┌─ Material to process
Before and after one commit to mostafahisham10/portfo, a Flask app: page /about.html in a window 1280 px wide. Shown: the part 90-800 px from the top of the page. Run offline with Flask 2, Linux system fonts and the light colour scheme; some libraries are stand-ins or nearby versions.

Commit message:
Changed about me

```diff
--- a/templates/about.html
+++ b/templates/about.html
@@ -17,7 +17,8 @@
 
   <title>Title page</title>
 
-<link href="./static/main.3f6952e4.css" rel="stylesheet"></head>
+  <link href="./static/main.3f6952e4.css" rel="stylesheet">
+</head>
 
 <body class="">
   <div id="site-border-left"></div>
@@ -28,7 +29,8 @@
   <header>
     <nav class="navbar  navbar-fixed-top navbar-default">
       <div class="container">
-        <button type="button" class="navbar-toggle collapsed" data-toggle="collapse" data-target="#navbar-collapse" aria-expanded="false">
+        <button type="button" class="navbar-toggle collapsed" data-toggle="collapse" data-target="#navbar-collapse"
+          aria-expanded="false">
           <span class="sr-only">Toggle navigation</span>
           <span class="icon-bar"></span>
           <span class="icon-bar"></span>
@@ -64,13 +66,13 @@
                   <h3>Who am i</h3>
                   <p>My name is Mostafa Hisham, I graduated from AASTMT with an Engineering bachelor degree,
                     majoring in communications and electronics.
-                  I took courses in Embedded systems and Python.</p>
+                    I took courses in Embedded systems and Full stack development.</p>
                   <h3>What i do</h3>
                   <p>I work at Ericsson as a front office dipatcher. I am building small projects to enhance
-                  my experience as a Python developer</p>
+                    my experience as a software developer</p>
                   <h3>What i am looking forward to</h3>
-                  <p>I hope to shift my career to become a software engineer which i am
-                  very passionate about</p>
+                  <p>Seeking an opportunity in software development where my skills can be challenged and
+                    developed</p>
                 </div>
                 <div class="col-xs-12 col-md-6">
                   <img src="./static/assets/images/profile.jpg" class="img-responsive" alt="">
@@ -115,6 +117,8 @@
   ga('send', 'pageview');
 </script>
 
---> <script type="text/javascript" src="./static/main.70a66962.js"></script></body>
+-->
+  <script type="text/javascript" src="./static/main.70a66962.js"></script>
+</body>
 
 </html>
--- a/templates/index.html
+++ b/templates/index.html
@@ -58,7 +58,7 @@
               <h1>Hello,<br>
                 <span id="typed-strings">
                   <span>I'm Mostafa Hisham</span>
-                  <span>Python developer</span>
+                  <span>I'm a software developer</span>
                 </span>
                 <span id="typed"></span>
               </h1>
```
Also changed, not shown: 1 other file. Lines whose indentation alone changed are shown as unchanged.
└─
┌─ Material to process
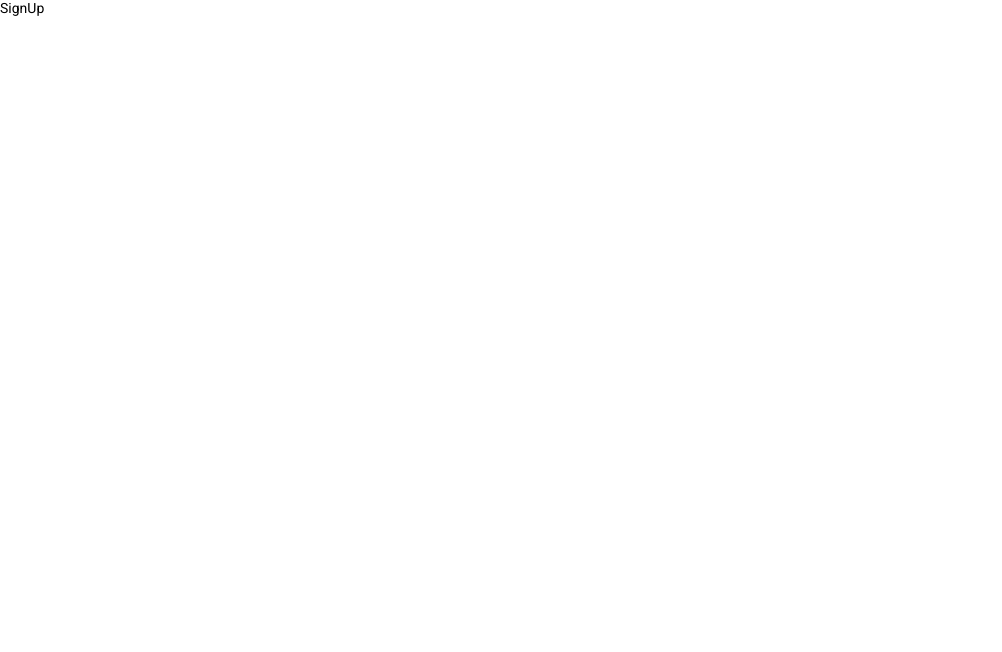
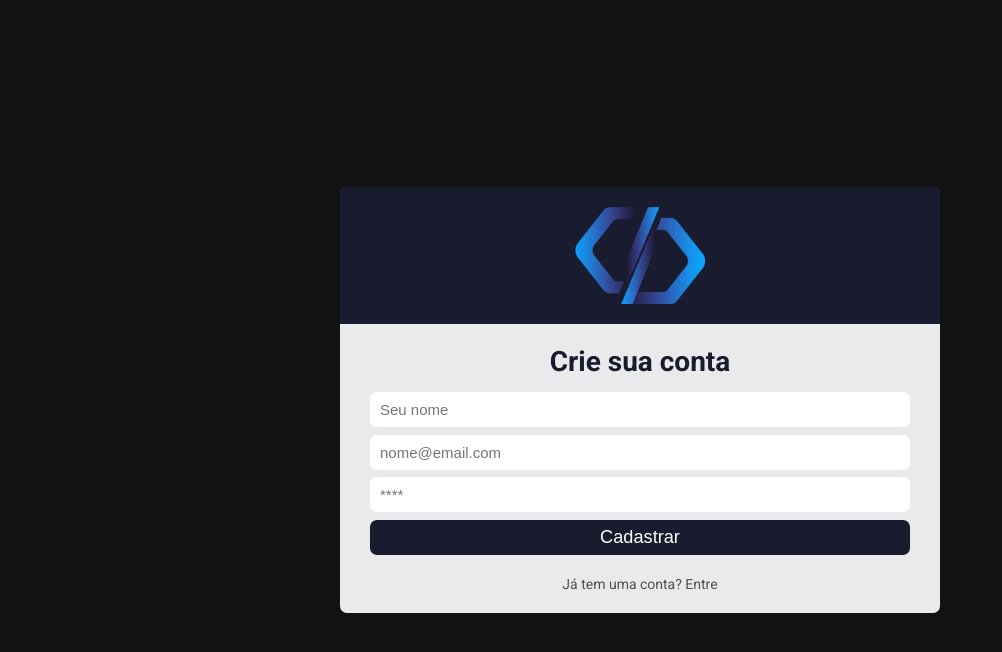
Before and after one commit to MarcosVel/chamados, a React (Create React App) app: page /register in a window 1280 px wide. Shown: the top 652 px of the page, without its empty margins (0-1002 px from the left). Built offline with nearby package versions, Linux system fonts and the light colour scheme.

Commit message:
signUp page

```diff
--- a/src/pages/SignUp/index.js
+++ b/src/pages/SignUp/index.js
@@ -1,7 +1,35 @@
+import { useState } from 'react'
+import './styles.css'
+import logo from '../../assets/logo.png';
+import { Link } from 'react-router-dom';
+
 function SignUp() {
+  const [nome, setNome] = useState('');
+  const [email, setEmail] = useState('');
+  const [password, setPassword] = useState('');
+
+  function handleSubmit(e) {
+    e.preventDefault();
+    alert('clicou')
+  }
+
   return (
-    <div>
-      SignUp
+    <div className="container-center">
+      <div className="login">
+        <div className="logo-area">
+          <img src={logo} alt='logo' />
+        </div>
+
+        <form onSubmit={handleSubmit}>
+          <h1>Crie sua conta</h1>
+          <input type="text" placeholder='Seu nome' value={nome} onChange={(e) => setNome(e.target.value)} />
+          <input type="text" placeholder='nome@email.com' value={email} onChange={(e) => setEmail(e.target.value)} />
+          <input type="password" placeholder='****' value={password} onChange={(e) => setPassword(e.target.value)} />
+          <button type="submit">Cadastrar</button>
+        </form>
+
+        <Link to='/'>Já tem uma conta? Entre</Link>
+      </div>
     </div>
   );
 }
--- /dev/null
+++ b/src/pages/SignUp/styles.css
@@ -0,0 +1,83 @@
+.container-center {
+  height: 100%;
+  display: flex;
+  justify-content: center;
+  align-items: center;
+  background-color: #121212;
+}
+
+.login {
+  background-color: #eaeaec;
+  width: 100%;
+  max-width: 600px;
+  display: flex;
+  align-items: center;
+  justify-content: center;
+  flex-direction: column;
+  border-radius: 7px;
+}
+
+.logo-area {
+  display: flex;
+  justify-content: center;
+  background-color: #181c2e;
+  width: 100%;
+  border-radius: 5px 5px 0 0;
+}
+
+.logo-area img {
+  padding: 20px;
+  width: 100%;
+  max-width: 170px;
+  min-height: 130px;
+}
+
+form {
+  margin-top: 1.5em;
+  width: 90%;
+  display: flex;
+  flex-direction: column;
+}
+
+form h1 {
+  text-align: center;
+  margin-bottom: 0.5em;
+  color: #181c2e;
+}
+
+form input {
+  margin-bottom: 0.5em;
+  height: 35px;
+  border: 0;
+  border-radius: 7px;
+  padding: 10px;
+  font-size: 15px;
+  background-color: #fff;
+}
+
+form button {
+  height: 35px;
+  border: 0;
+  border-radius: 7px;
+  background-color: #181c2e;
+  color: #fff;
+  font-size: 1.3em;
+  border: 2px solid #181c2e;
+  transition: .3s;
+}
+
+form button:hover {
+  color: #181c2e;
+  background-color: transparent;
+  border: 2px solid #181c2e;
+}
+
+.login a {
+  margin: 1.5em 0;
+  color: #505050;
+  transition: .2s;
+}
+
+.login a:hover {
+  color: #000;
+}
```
└─
Give nothing except how many lines of the records include "form".

7